A disruptor has to be willing to fail. American dogsled driver and explorer said: “Dream big and dare to fail” when he climbed the Antarctic 10,000 ft peak named for him by Admiral Byrd when he was nearly 89 years old. As disruptors, we are dreamers and risk takers which means we will fail from time to time. Sometimes we fail in small ways and other times we will have a major failure. Failure doesn’t mean we stop what we are doing, but we slow down or temporarily stop and reassess what we are doing. The biggest key in failing is not to panic in the face of the failure. Always have a backup plan in case of failure especially if your principal is observing you that day. This brings up the point of planning and testing.
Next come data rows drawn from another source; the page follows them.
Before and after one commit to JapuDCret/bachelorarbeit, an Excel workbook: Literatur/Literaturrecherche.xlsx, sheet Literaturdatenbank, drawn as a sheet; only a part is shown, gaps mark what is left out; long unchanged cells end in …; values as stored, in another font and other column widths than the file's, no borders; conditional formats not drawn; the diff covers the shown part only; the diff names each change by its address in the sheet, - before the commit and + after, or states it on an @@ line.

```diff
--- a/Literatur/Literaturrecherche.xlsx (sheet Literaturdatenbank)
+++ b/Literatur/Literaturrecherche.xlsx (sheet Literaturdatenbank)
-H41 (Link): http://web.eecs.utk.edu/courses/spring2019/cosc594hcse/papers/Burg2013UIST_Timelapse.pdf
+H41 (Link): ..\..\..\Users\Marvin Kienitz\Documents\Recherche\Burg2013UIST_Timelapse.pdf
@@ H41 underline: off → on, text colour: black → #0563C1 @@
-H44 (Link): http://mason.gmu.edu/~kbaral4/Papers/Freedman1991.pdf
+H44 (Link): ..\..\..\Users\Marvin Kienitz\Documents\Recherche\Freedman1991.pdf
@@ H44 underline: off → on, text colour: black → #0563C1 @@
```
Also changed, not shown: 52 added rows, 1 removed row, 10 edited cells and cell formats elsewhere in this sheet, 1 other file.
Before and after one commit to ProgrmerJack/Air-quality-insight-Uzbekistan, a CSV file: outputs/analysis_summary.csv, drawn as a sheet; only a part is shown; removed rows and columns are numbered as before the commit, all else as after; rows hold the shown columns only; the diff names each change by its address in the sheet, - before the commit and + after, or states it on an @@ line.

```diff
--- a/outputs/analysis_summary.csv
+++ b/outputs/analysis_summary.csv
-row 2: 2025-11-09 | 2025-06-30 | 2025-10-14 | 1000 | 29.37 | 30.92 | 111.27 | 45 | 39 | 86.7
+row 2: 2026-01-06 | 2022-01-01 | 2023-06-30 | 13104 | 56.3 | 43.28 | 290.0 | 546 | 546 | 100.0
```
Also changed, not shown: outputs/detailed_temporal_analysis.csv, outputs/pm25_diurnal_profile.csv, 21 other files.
Make sure you plan well and test everything before you try it out on the students.
Finally, to be a disruptor you need to be:
Not afraid to push into new technologies.
Ready to take criticisms from all directions (including fellow teachers).
Ready to be the lone wolf in your building or even your district.
Ready to build your own PLN via Twitter, Google +, Edmodo, or Facebook.
Be willing to travel to and attend conferences.
Move forward without fear of failure.
Ready to experience failure more than once.
Most of all disrupt your students, teachers, school and district.
Image Credit: Stuck in Customs on Flickr